WHAT TO WORK ON. An exact copy of all the data below is needed, without its pictures.

PROVIDED DATA.
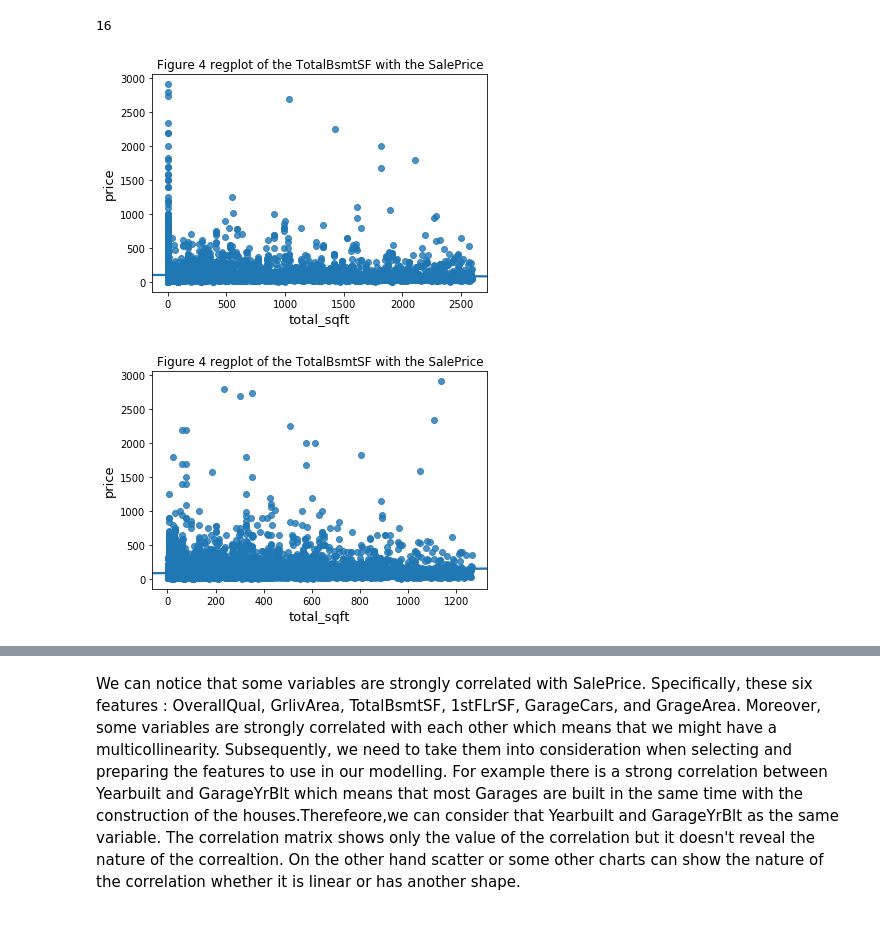
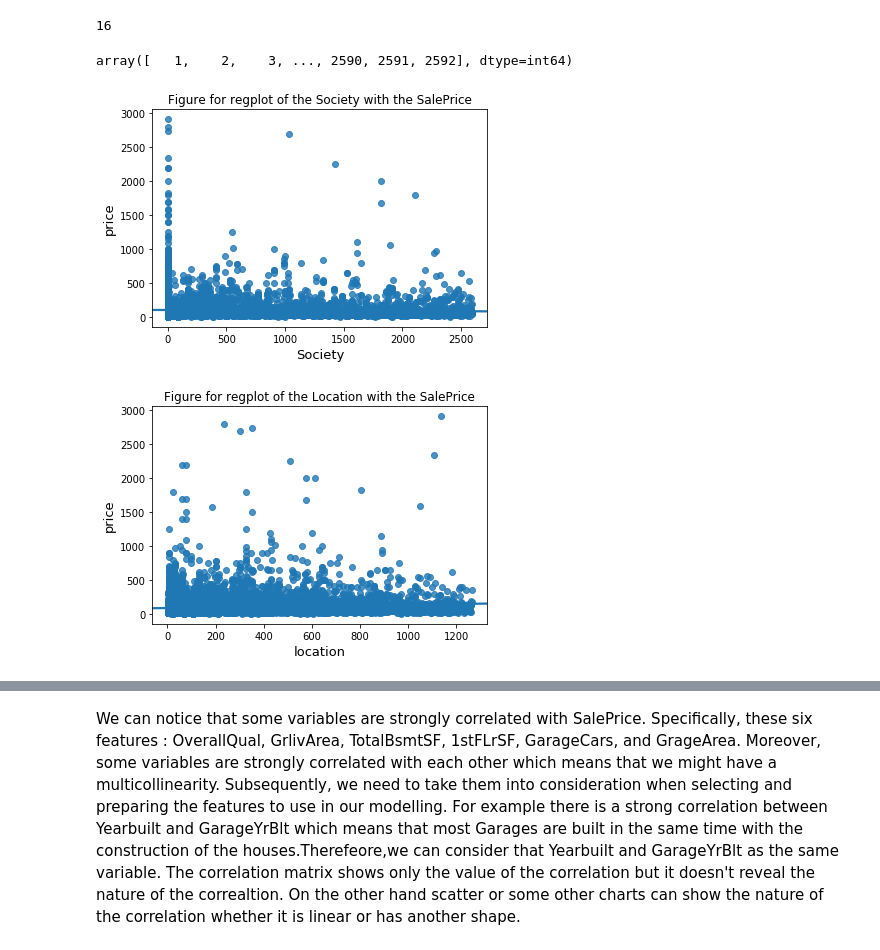
Before and after one commit to MDM0764/Bangalore-House-Price-Prediction, a Jupyter notebook: Bangalore_prediction.ipynb, the cells around one changed output, grey strips where cells are left out. Cells and saved outputs as stored; diff of their text form; code cells hidden in the pictures.

```diff
--- a/Bangalore_prediction.ipynb
+++ b/Bangalore_prediction.ipynb
@@ -198,24 +215,28 @@ len(data_train['size'].unique())
 # %%
 data_train['society'] = data_train['society'].factorize()[0]+1
 data_train['location'] = data_train['location'].factorize()[0]+1
+# %%
+data_train['society'].unique()
+# %% [output]
+array([   1,    2,    3, ..., 2590, 2591, 2592], dtype=int64)
 # %%
 ax = sns.regplot(x=data_train['society'], y=data_train['price'])
 plt.ylabel('price', fontsize= 13)
 
-plt.xlabel('total_sqft', fontsize= 13)
-plt.title('Figure 4 regplot of the TotalBsmtSF with the SalePrice', fontsize= 12);
+plt.xlabel('Society', fontsize= 13)
+plt.title('Figure for regplot of the Society with the SalePrice', fontsize= 12);
 plt.show()
 # %% [output]
-[figure, old version]
+[figure, new version]
 # %%
 ax = sns.regplot(x=data_train['location'], y=data_train['price'])
 plt.ylabel('price', fontsize= 13)
 
-plt.xlabel('total_sqft', fontsize= 13)
-plt.title('Figure 4 regplot of the TotalBsmtSF with the SalePrice', fontsize= 12);
+plt.xlabel('location', fontsize= 13)
+plt.title('Figure for regplot of the Location with the SalePrice', fontsize= 12);
 plt.show()
 # %% [output]
-[figure, old version]
+[figure, new version]
 # %%
 x_train_data = data_train[['size', 'total_sqft', 'bath', 'balcony']]
 y_train_data = data_train['price']
```
Also changed, not shown: parts of 15 cells of this notebook.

OUTPUT OF THE EXERCISE.
Before and after one commit to MDM0764/Bangalore-House-Price-Prediction, a Jupyter notebook: Bangalore_prediction.ipynb, the cells around one changed output, grey strips where cells are left out. Cells and saved outputs as stored; diff of their text form; code cells hidden in the pictures.

```diff
--- a/Bangalore_prediction.ipynb
+++ b/Bangalore_prediction.ipynb
@@ -198,24 +215,28 @@ len(data_train['size'].unique())
 # %%
 data_train['society'] = data_train['society'].factorize()[0]+1
 data_train['location'] = data_train['location'].factorize()[0]+1
+# %%
+data_train['society'].unique()
+# %% [output]
+array([   1,    2,    3, ..., 2590, 2591, 2592], dtype=int64)
 # %%
 ax = sns.regplot(x=data_train['society'], y=data_train['price'])
 plt.ylabel('price', fontsize= 13)
 
-plt.xlabel('total_sqft', fontsize= 13)
-plt.title('Figure 4 regplot of the TotalBsmtSF with the SalePrice', fontsize= 12);
+plt.xlabel('Society', fontsize= 13)
+plt.title('Figure for regplot of the Society with the SalePrice', fontsize= 12);
 plt.show()
 # %% [output]
-[figure, old version]
+[figure, new version]
 # %%
 ax = sns.regplot(x=data_train['location'], y=data_train['price'])
 plt.ylabel('price', fontsize= 13)
 
-plt.xlabel('total_sqft', fontsize= 13)
-plt.title('Figure 4 regplot of the TotalBsmtSF with the SalePrice', fontsize= 12);
+plt.xlabel('location', fontsize= 13)
+plt.title('Figure for regplot of the Location with the SalePrice', fontsize= 12);
 plt.show()
 # %% [output]
-[figure, old version]
+[figure, new version]
 # %%
 x_train_data = data_train[['size', 'total_sqft', 'bath', 'balcony']]
 y_train_data = data_train['price']
```
Also changed, not shown: parts of 15 cells of this notebook.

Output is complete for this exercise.